Of course, Exchange Server has a ton of features aimed at protecting sensitive data from outside attackers. But what do you do when your data is so sensitive that you need to shield it even from your own administrators? Security experts will chorus, "If you can't trust your administrators, they shouldn't have administrative privileges!" This is absolutely true--and beside the point in many environments. Unfortunately, even when you take care to screen your administrators, sufficiently valuable data can serve as a temptation (or threat) that might exceed a person's ability to resist. Sometimes, it's simply better to be safe than sorry.
One obvious approach is to prevent administrators from opening mailboxes that don't belong to them. By default, Exchange Server 2003 and Exchange 2000 Server add a Deny ACL to Information Store (IS) databases for administrators. Although the Microsoft article "XADM: How to Get Service Account Access to All Mailboxes in Exchange 2000" ( http://support.microsoft.com/?kbid=262054 ) describes how to work around this ACL, each of the described workarounds has a countermeasure. To protect against administrators who add their accounts to the Exchange Domain Servers or Exchange Services security groups, regularly audit those groups' memberships. (Exchange 2003 also removes manually added accounts from the groups, but don't use that as a substitute for a good audit procedure). To protect against changes to the ACL on the mailbox databases, audit object access on those objects, then look for permission or ownership changes.
Another potential approach is to sharpen the distinction between Exchange administrators and Windows administrators. Exchange administrators don't need Windows administrator rights, and vice versa. At many organizations, the same people fill both roles, but if security is a big concern for you, consider separating the roles as often as you can.
After you've reduced the number of people who have administrative privileges, you can gain even more security by preventing lone administrators from accessing data. A common tactic is to create a complex administrative password, split it into two halves, and give each half to a different person so that they must work together to enter the password and log on.

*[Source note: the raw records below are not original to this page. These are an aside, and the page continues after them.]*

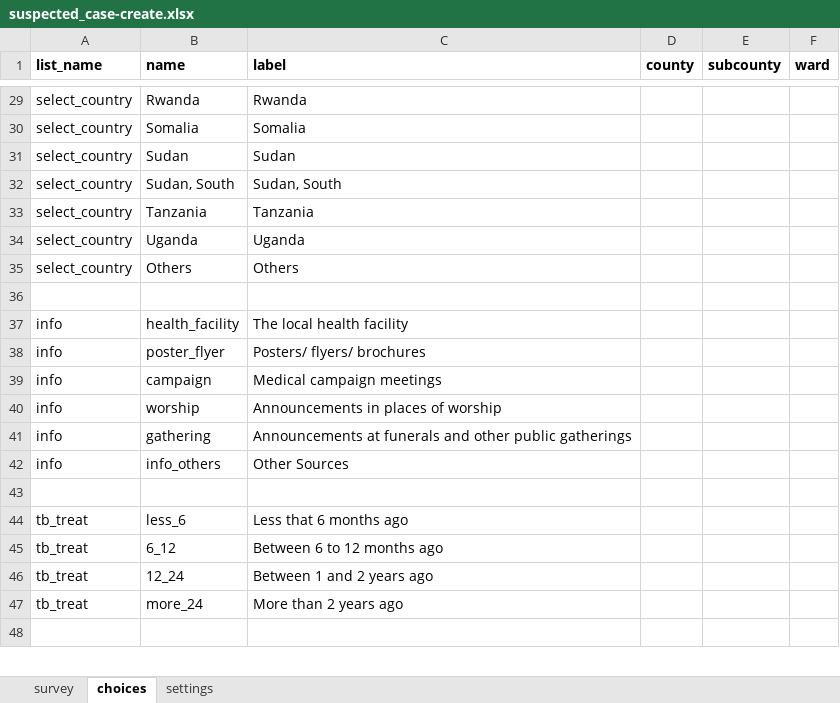
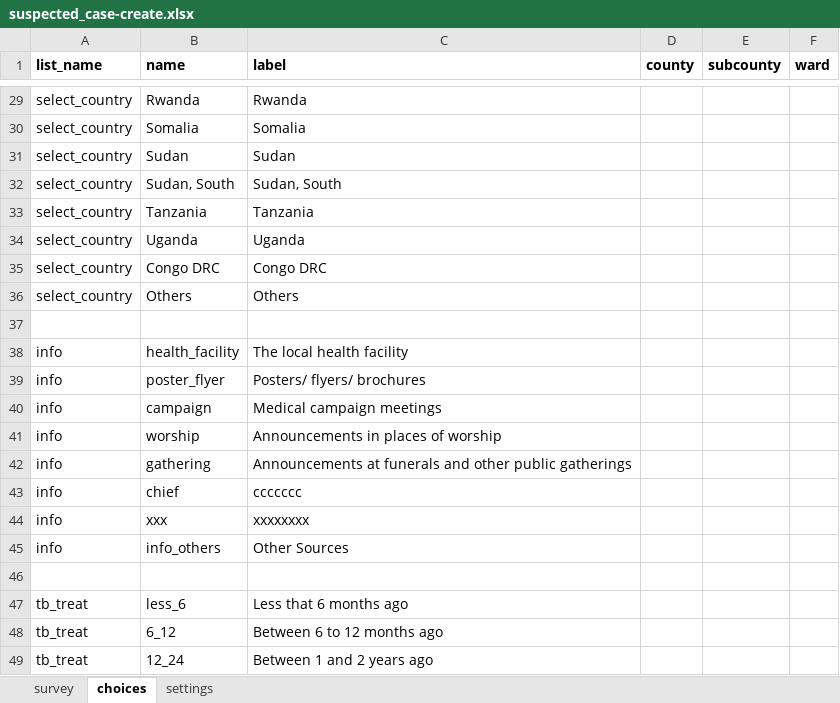
Before and after one commit to oyierp/Bodaboda_Test, an Excel workbook: config-boda-moh-ke-master/forms/contact/suspected_case-create.xlsx, sheet choices, drawn as a sheet; only a part is shown, gaps mark what is left out; the shorter side is filled out with more unchanged rows; values as stored, in another font and other column widths than the file's, no borders; conditional formats not drawn; the diff names each change by its address in the sheet, - before the commit and + after, or states it on an @@ line.

Commit message:
Add files via upload

```diff
--- a/config-boda-moh-ke-master/forms/contact/suspected_case-create.xlsx (sheet choices)
+++ b/config-boda-moh-ke-master/forms/contact/suspected_case-create.xlsx (sheet choices)
+row 35: select_country | Congo DRC | Congo DRC
+row 43: info | chief | ccccccc
+row 44: info | xxx | xxxxxxxx
```
Also changed, not shown: sheet survey, sheet settings.
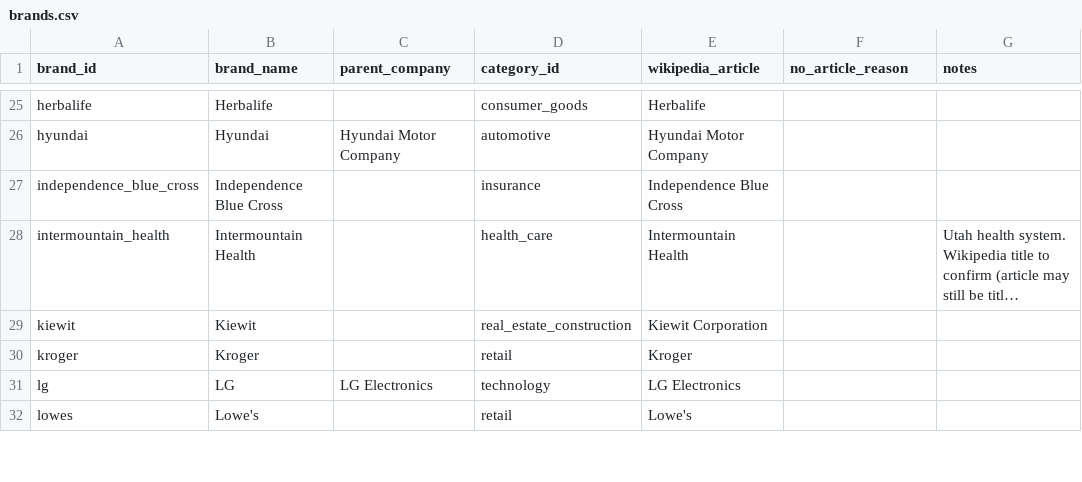
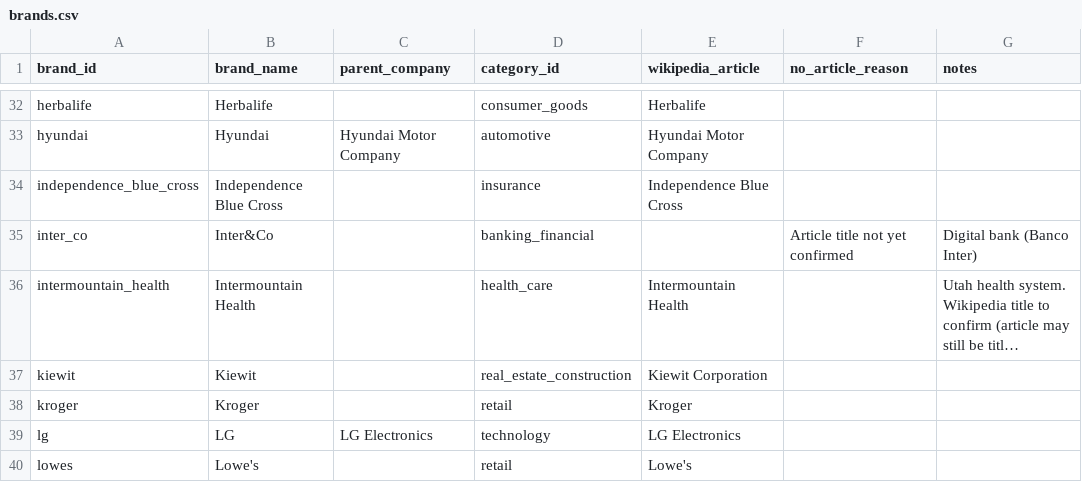
Before and after one commit to chrisantosiewicz/MLS-partnership-tracker, a CSV file: data/brands.csv, drawn as a sheet; only a part is shown, gaps mark what is left out; long unchanged cells end in …; the diff covers the shown part only; the diff names each change by its address in the sheet, - before the commit and + after, or states it on an @@ line.

```diff
--- a/data/brands.csv
+++ b/data/brands.csv
+row 35: inter_co | Inter&Co |  | banking_financial |  | Article title not yet confirmed | Digital bank (Banco Inter)
```
Also changed, not shown: 19 added rows elsewhere in this file, 7 other files.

If you're thinking that you could encrypt sensitive data with a key that administrators don't have--for example, by putting the Exchange databases on a partition protected by the Windows Encrypting File System (EFS)--you'll have to think again. Unfortunately, that tactic doesn't work well for Exchange, and Microsoft doesn't officially support the use of Exchange with EFS (although it does support the use of EFS with Microsoft SQL Server 2000). You might be able to make this approach work, but I don't recommend using EFS with Exchange in production. However, you can force the use of Secure MIME (S/MIME) encryption for all users. Doing so will encrypt newly created messages but won't protect existing email and might be difficult to enforce (especially when you need to protect email going to and from the outside world).
The real problem, of course, is that these measures only scratch the surface. A determined administrator might attack in a number of other ways: by sniffing network traffic, grabbing backup tapes and restoring them offsite, or installing keystroke logging software or hardware. The bottom line is that if an untrustworthy administrator gets loose on your network, there's no way to guarantee the security of your systems or data. Still, every effort counts when it comes to protecting your data.